Even the area of Las Vegas known as Old Town needs the newest technology to continue to be the city’s second-most popular tourist area. And, when Fremont Street Experience officials needed to upgrade a 15-year-old audio system to complement the popular Viva Vision overhead show seen by 19 million people every year, they knew just who to call.
Joe Pizzo, production manager for the Fremont Street Experience, says he had been using RCF equipment for about three years on the three live concert stages along the historic stretch so he knew the components were reliable and sturdy enough to handle a steady flow of visitors.
The Viva Vision canopy roof video display that runs the entire four-block length of the street in downtown Las Vegas is considered the crown jewel of the nightly show. It features high-resolution imagery and nightly programmed rock music video shows, but until late summer, it lacked state-of-the-art concert-quality sound to satisfy the multi-media entertainment experience.
Viva Vision is about 1,500 feet long—making it the largest of its kind in the world—and 90 feet wide. The screen is suspended 90 feet above Fremont Street’s renowned pedestrian mall, lined by some of the world’s most iconic casinos and hotels. The screen contains 12.5 million synchronized LED lamps that create a variety of light shows with high-resolution imagery and 550,000-watt concert-quality sound.
The Viva Vision shows last about six minutes and run every hour between dusk (6 to 8 p.m., depending on the season) and 1 a.m.
Inside the Installation
The job called for 50 speaker clusters along Fremont Street, each with 20 live array modules and one subwoofer. The original timeline for the installation, says Pizzo, was 12 to 18 months but that was quickly abbreviated to six months, which meant working overnight into early morning until wrapping it up in August, beating the accelerated deadline by a few weeks.
Each cluster is comprised of six RCF HDL20-A, active two-way dual 10-inch line array cabinets, with one RCF SUB8005-AS, a single 21-inch active subwoofer. The cluster configurations were designed in partnership with the RCF engineering team to control the sound and keep the volume on the street and not bleeding into the adjacent casinos and retail storefronts.
Here’s a look at the new and improved Fremont Street Experience:
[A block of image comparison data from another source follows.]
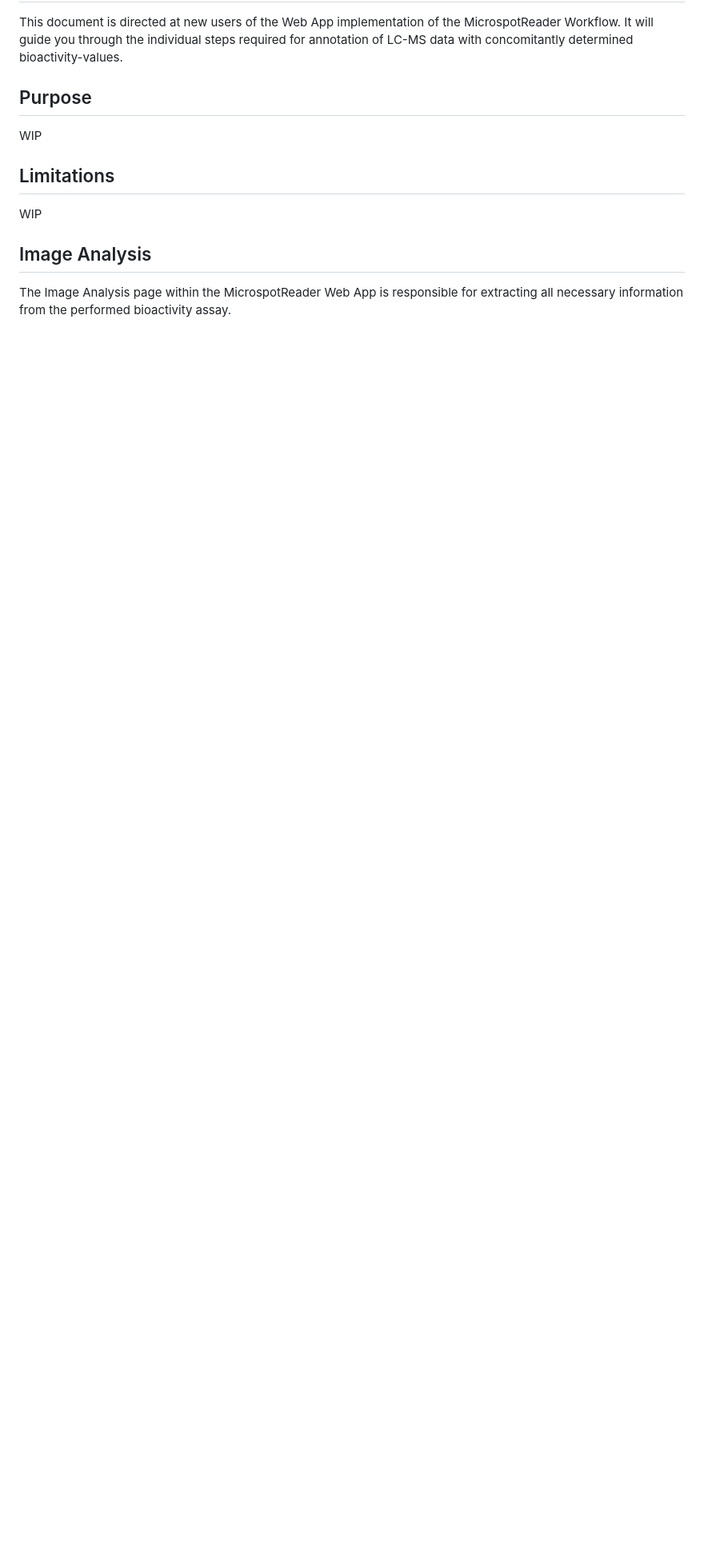
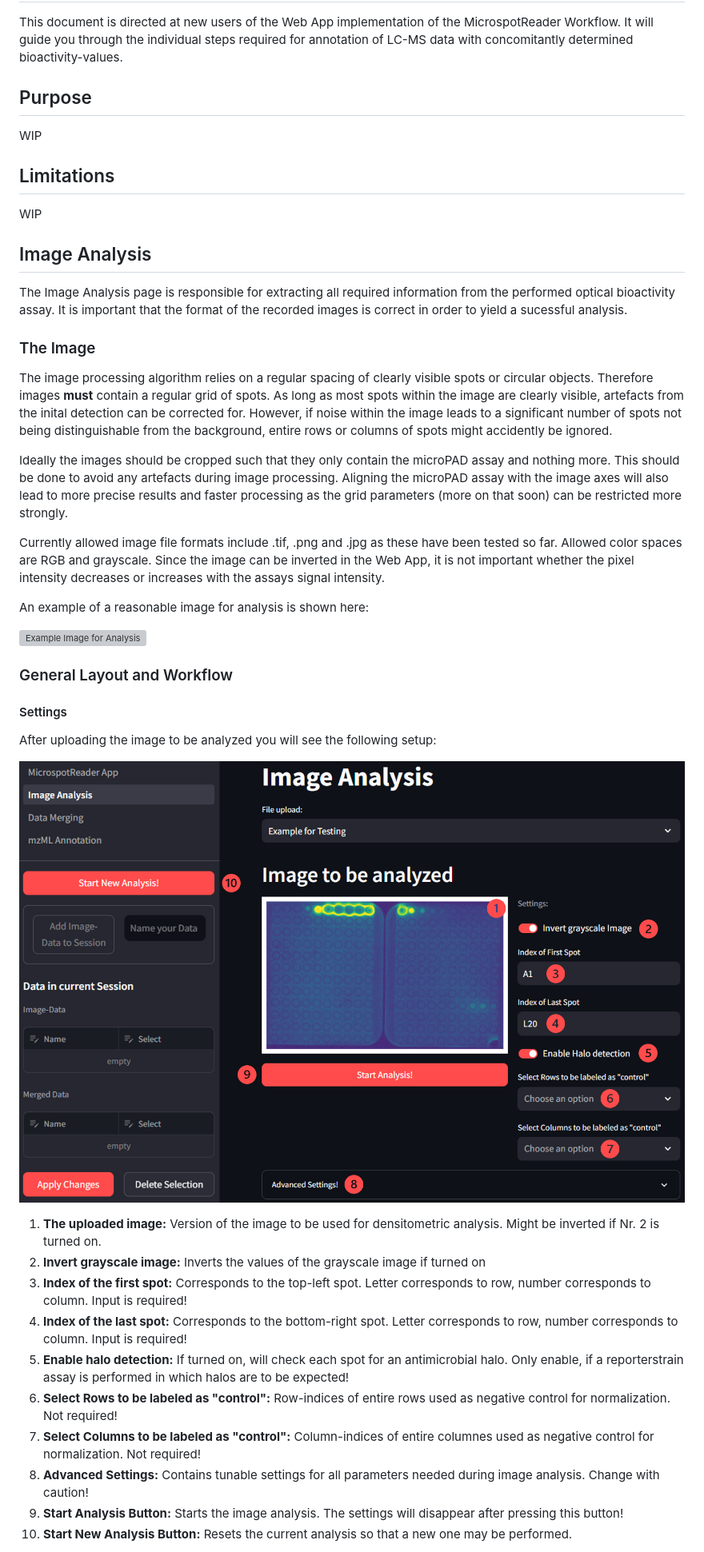
Before and after one commit to Functional-Metabolomics-Lab/MicrospotReader_test, a Markdown page: userguide_app.md, the part around the change printed below. Shown: that part at 80% size. Drawn GitHub-style; pictures changed too: assets/userguide/layout1_image-analysis.png (added); blank space fills up the shorter version; grey boxes are pictures that could not be loaded.

Commit message:
added section on general layout to user guide

```diff
--- a/userguide_app.md
+++ b/userguide_app.md
@@ -14,4 +14,36 @@ WIP
 
 ## Image Analysis
 
-The Image Analysis page within the MicrospotReader Web App is responsible for extracting all necessary information from the performed bioactivity assay.
+The Image Analysis page is responsible for extracting all required information from the performed optical bioactivity assay. It is important that the format of the recorded images is correct in order to yield a sucessful analysis.
+
+### The Image
+
+The image processing algorithm relies on a regular spacing of clearly visible spots or circular objects. Therefore images __must__ contain a regular grid of spots. As long as most spots within the image are clearly visible, artefacts from the inital detection can be corrected for. However, if noise within the image leads to a significant number of spots not being distinguishable from the background, entire rows or columns of spots might accidently be ignored.
+
+Ideally the images should be cropped such that they only contain the microPAD assay and nothing more. This should be done to avoid any artefacts during image processing. Aligning the microPAD assay with the image axes will also lead to more precise results and faster processing as the grid parameters (more on that soon) can be restricted more strongly.
+
+Currently allowed image file formats include .tif, .png and .jpg as these have been tested so far. Allowed color spaces are RGB and grayscale. Since the image can be inverted in the Web App, it is not important whether the pixel intensity decreases or increases with the assays signal intensity.
+
+An example of a reasonable image for analysis is shown here:
+
+![Example Image for Analysis](assets/userguide/example_image.png)
+
+### General Layout and Workflow
+
+#### Settings
+
+After uploading the image to be analyzed you will see the following setup:
+
+![Initial Layout Image Analysis](assets/userguide/layout1_image-analysis.png)
+
+1. __The uploaded image:__ Version of the image to be used for densitometric analysis. Might be inverted if Nr. 2 is turned on.
+2. __Invert grayscale image:__ Inverts the values of the grayscale image if turned on
+3. __Index of the first spot:__ Corresponds to the top-left spot. Letter corresponds to row, number corresponds to column. Input is required!
+4. __Index of the last spot:__ Corresponds to the bottom-right spot. Letter corresponds to row, number corresponds to column. Input is required!
+5. __Enable halo detection:__ If turned on, will check each spot for an antimicrobial halo. Only enable, if a reporterstrain assay is performed in which halos are to be expected!
+6. __Select Rows to be labeled as "control":__ Row-indices of entire rows used as negative control for normalization. Not required!
+7. __Select Columns to be labeled as "control":__ Column-indices of entire columnes used as negative control for normalization. Not required!
+8. __Advanced Settings:__ Contains tunable settings for all parameters needed during image analysis. Change with caution!
+9. __Start Analysis Button:__ Starts the image analysis. The settings will disappear after pressing this button!
+10. __Start New Analysis Button:__ Resets the current analysis so that a new one may be performed.
+
```
Also changed, not shown: other parts of userguide_app.md (+15 -0 lines), assets/userguide/layout2_image-analysis.png (added), 1 other file.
Workers hung about two clusters every eight-hour shift from Main Street to 4th Street, says Pizzo. They pulled new fiber-optic cable from 4th Street to the Viva Vision canopy, creating 48 new wings to carry digital audio across thousands of feet, and replaced the old amplifier system along Fremont Street with self-powered boxes.
“Once the first 20 percent of the clusters were installed, we had a good system in place with little challenges,” says Pizzo. “The clarity was gone. [The old speakers] had definitely lived their lives well. You don’t usually notice how bad the old stuff sounds until you hear the new stuff.”
Along the way, installers cut out the old steel and painted the shackles black, says Pizzo.
“It’s been really transparent,” he says.
Once the speaker clusters were installed, Pizzo developed the DSP programming in the BSS network running the system. Steve Winchester of the Fremont Street Experience integrated the BSS system into the existing audio system, overcoming what Pizzo describes as “a few minor technical glitches within the network,” but he quickly resolved them.
“It’s such a major upgrade for us,” says Pizzo. “All we do at Fremont Street benefits greatly from the new system.”
RCF national sales manager Tarik Solangi says the Fremont Street Experience installation is “one of the most prominent installations RCF has done in the United States, and certainly one of the largest.”
The three live music stages along Fremont Street also are equipped with RCF gear. The main stage features 20 HDL50-A speakers, eight TT25-CXA monitor speakers and 10 SUB9007-AS high-power subwoofers.
Stage 2 features 16 HDL20-A speakers, five TT25CXA monitor speakers and eight SUB8006-AS subwoofers, while Stage 3 includes eight HDL20-A speakers, four HDL18-AS speakers, six ST12-SMA active stage monitors and three TTS36-A subwoofers.
“The last three years, we’ve revamped all of it,” says Pizzo. “It’s happened really quickly.”